• [REQUIREMENT] Print every record below exactly as it stands, but leave out the pictures.

Screenshot and code edit data
>>

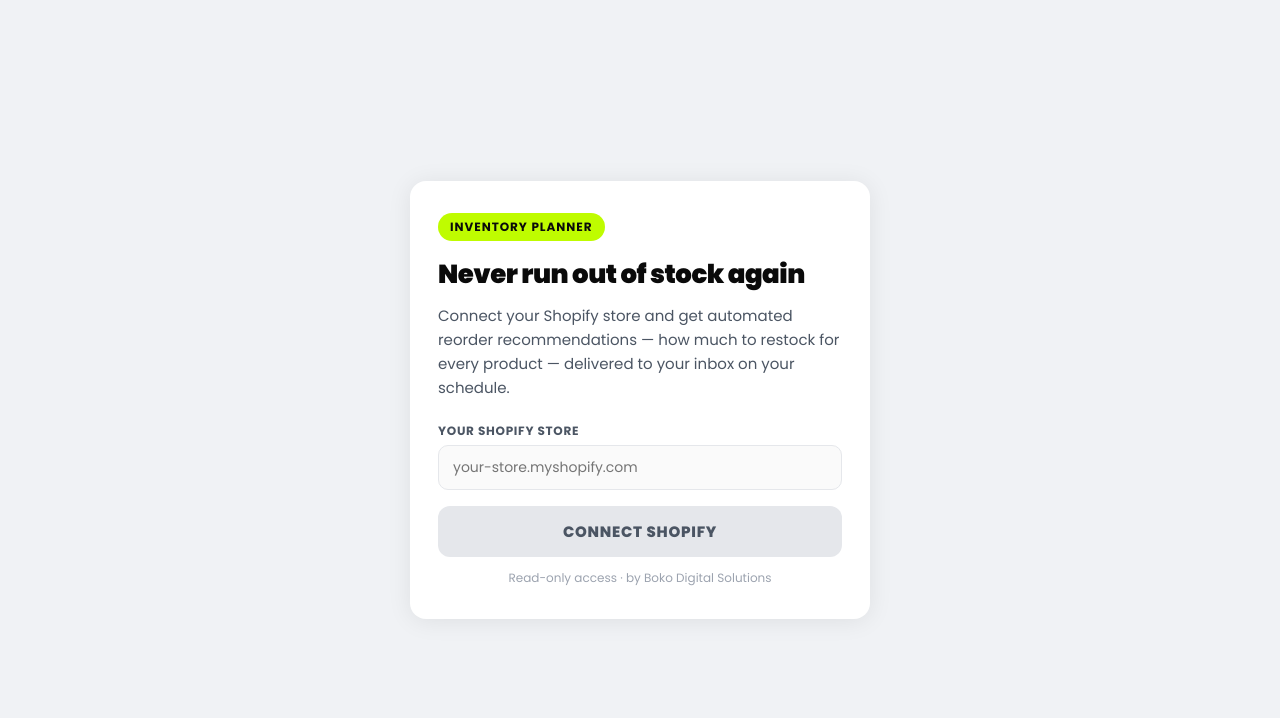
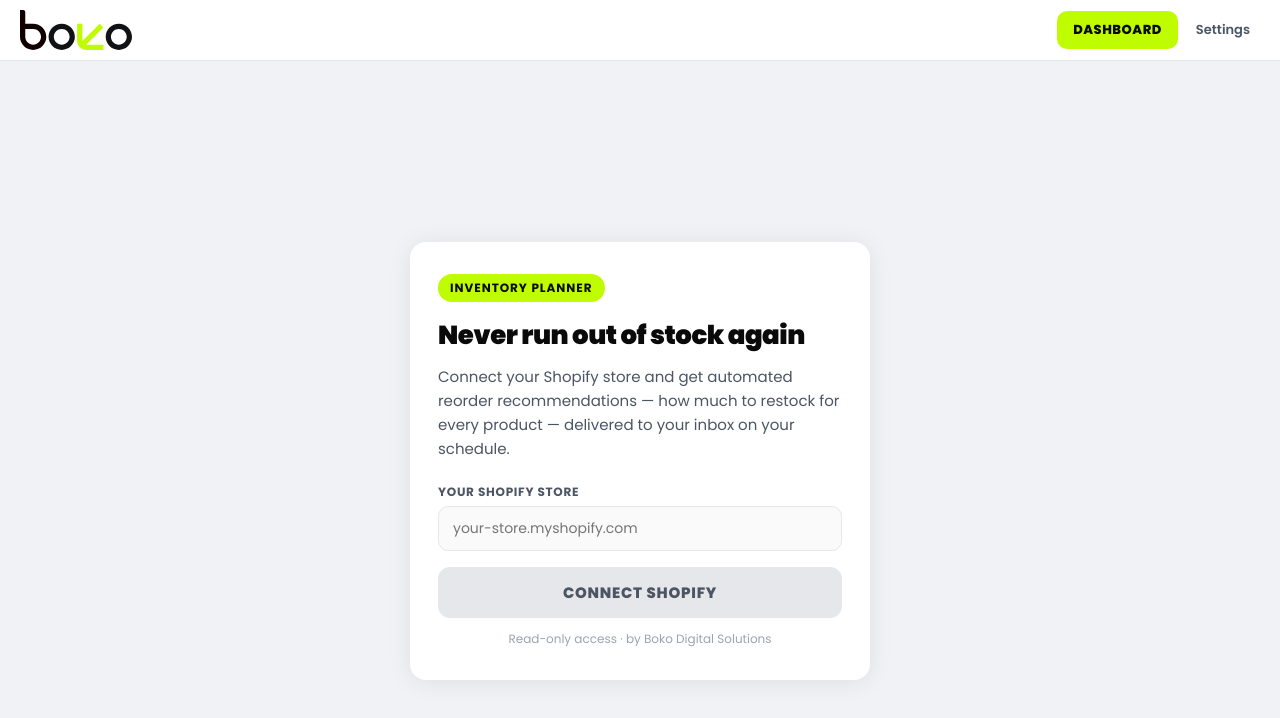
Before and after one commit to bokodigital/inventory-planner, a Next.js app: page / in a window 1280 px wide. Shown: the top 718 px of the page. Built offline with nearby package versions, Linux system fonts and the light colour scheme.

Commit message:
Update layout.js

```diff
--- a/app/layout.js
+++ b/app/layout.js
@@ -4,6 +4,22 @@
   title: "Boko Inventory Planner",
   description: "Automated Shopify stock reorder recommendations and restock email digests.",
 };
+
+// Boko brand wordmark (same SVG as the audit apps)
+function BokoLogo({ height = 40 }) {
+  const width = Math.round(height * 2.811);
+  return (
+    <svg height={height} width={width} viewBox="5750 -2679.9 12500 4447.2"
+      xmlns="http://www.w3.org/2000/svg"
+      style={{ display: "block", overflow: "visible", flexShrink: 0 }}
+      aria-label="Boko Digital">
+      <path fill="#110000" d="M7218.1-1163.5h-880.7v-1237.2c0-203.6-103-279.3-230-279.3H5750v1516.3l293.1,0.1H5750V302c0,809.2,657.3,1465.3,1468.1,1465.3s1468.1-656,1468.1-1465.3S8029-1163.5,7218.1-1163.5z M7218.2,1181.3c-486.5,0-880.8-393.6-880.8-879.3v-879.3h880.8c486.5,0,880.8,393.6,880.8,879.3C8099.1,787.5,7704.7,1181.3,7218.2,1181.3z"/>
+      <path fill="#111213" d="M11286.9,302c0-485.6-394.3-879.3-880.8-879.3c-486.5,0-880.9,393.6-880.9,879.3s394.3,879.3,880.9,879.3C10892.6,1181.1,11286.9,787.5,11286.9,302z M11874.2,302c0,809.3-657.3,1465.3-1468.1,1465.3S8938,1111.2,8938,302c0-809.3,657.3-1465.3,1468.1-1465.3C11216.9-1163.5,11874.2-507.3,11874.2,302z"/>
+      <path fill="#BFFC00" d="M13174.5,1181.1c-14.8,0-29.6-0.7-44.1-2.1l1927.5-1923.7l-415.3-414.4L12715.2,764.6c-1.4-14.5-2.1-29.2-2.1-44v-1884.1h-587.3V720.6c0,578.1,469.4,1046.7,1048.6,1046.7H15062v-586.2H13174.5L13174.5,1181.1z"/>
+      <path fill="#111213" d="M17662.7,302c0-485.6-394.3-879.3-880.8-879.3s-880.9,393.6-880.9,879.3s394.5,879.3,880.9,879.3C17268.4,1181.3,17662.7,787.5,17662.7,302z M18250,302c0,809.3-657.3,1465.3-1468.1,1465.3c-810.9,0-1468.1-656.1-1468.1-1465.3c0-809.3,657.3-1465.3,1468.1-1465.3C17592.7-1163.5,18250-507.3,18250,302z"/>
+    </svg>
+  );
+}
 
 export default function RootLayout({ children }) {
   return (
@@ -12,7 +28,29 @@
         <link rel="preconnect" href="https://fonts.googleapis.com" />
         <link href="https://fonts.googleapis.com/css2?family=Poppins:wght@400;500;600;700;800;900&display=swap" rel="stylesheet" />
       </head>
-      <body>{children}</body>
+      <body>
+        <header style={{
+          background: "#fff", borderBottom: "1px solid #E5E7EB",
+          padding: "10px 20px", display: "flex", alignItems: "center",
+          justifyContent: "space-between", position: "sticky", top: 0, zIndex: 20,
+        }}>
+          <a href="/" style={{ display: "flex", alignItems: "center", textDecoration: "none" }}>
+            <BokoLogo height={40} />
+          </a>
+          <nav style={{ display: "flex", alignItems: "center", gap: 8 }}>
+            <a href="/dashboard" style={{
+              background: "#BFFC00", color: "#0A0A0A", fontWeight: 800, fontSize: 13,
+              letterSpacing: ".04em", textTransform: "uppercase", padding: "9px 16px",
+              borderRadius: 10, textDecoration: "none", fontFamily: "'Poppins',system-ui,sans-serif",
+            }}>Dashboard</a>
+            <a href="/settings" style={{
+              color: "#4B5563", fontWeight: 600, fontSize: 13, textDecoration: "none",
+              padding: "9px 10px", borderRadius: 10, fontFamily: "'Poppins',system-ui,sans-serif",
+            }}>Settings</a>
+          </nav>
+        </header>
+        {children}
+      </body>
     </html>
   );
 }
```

<<

• [YOUR RESPONSE]
Before and after one commit to bokodigital/inventory-planner, a Next.js app: page / in a window 1280 px wide. Shown: the top 718 px of the page. Built offline with nearby package versions, Linux system fonts and the light colour scheme.

Commit message:
Update layout.js

```diff
--- a/app/layout.js
+++ b/app/layout.js
@@ -4,6 +4,22 @@
   title: "Boko Inventory Planner",
   description: "Automated Shopify stock reorder recommendations and restock email digests.",
 };
+
+// Boko brand wordmark (same SVG as the audit apps)
+function BokoLogo({ height = 40 }) {
+  const width = Math.round(height * 2.811);
+  return (
+    <svg height={height} width={width} viewBox="5750 -2679.9 12500 4447.2"
+      xmlns="http://www.w3.org/2000/svg"
+      style={{ display: "block", overflow: "visible", flexShrink: 0 }}
+      aria-label="Boko Digital">
+      <path fill="#110000" d="M7218.1-1163.5h-880.7v-1237.2c0-203.6-103-279.3-230-279.3H5750v1516.3l293.1,0.1H5750V302c0,809.2,657.3,1465.3,1468.1,1465.3s1468.1-656,1468.1-1465.3S8029-1163.5,7218.1-1163.5z M7218.2,1181.3c-486.5,0-880.8-393.6-880.8-879.3v-879.3h880.8c486.5,0,880.8,393.6,880.8,879.3C8099.1,787.5,7704.7,1181.3,7218.2,1181.3z"/>
+      <path fill="#111213" d="M11286.9,302c0-485.6-394.3-879.3-880.8-879.3c-486.5,0-880.9,393.6-880.9,879.3s394.3,879.3,880.9,879.3C10892.6,1181.1,11286.9,787.5,11286.9,302z M11874.2,302c0,809.3-657.3,1465.3-1468.1,1465.3S8938,1111.2,8938,302c0-809.3,657.3-1465.3,1468.1-1465.3C11216.9-1163.5,11874.2-507.3,11874.2,302z"/>
+      <path fill="#BFFC00" d="M13174.5,1181.1c-14.8,0-29.6-0.7-44.1-2.1l1927.5-1923.7l-415.3-414.4L12715.2,764.6c-1.4-14.5-2.1-29.2-2.1-44v-1884.1h-587.3V720.6c0,578.1,469.4,1046.7,1048.6,1046.7H15062v-586.2H13174.5L13174.5,1181.1z"/>
+      <path fill="#111213" d="M17662.7,302c0-485.6-394.3-879.3-880.8-879.3s-880.9,393.6-880.9,879.3s394.5,879.3,880.9,879.3C17268.4,1181.3,17662.7,787.5,17662.7,302z M18250,302c0,809.3-657.3,1465.3-1468.1,1465.3c-810.9,0-1468.1-656.1-1468.1-1465.3c0-809.3,657.3-1465.3,1468.1-1465.3C17592.7-1163.5,18250-507.3,18250,302z"/>
+    </svg>
+  );
+}
 
 export default function RootLayout({ children }) {
   return (
@@ -12,7 +28,29 @@
         <link rel="preconnect" href="https://fonts.googleapis.com" />
         <link href="https://fonts.googleapis.com/css2?family=Poppins:wght@400;500;600;700;800;900&display=swap" rel="stylesheet" />
       </head>
-      <body>{children}</body>
+      <body>
+        <header style={{
+          background: "#fff", borderBottom: "1px solid #E5E7EB",
+          padding: "10px 20px", display: "flex", alignItems: "center",
+          justifyContent: "space-between", position: "sticky", top: 0, zIndex: 20,
+        }}>
+          <a href="/" style={{ display: "flex", alignItems: "center", textDecoration: "none" }}>
+            <BokoLogo height={40} />
+          </a>
+          <nav style={{ display: "flex", alignItems: "center", gap: 8 }}>
+            <a href="/dashboard" style={{
+              background: "#BFFC00", color: "#0A0A0A", fontWeight: 800, fontSize: 13,
+              letterSpacing: ".04em", textTransform: "uppercase", padding: "9px 16px",
+              borderRadius: 10, textDecoration: "none", fontFamily: "'Poppins',system-ui,sans-serif",
+            }}>Dashboard</a>
+            <a href="/settings" style={{
+              color: "#4B5563", fontWeight: 600, fontSize: 13, textDecoration: "none",
+              padding: "9px 10px", borderRadius: 10, fontFamily: "'Poppins',system-ui,sans-serif",
+            }}>Settings</a>
+          </nav>
+        </header>
+        {children}
+      </body>
     </html>
   );
 }
```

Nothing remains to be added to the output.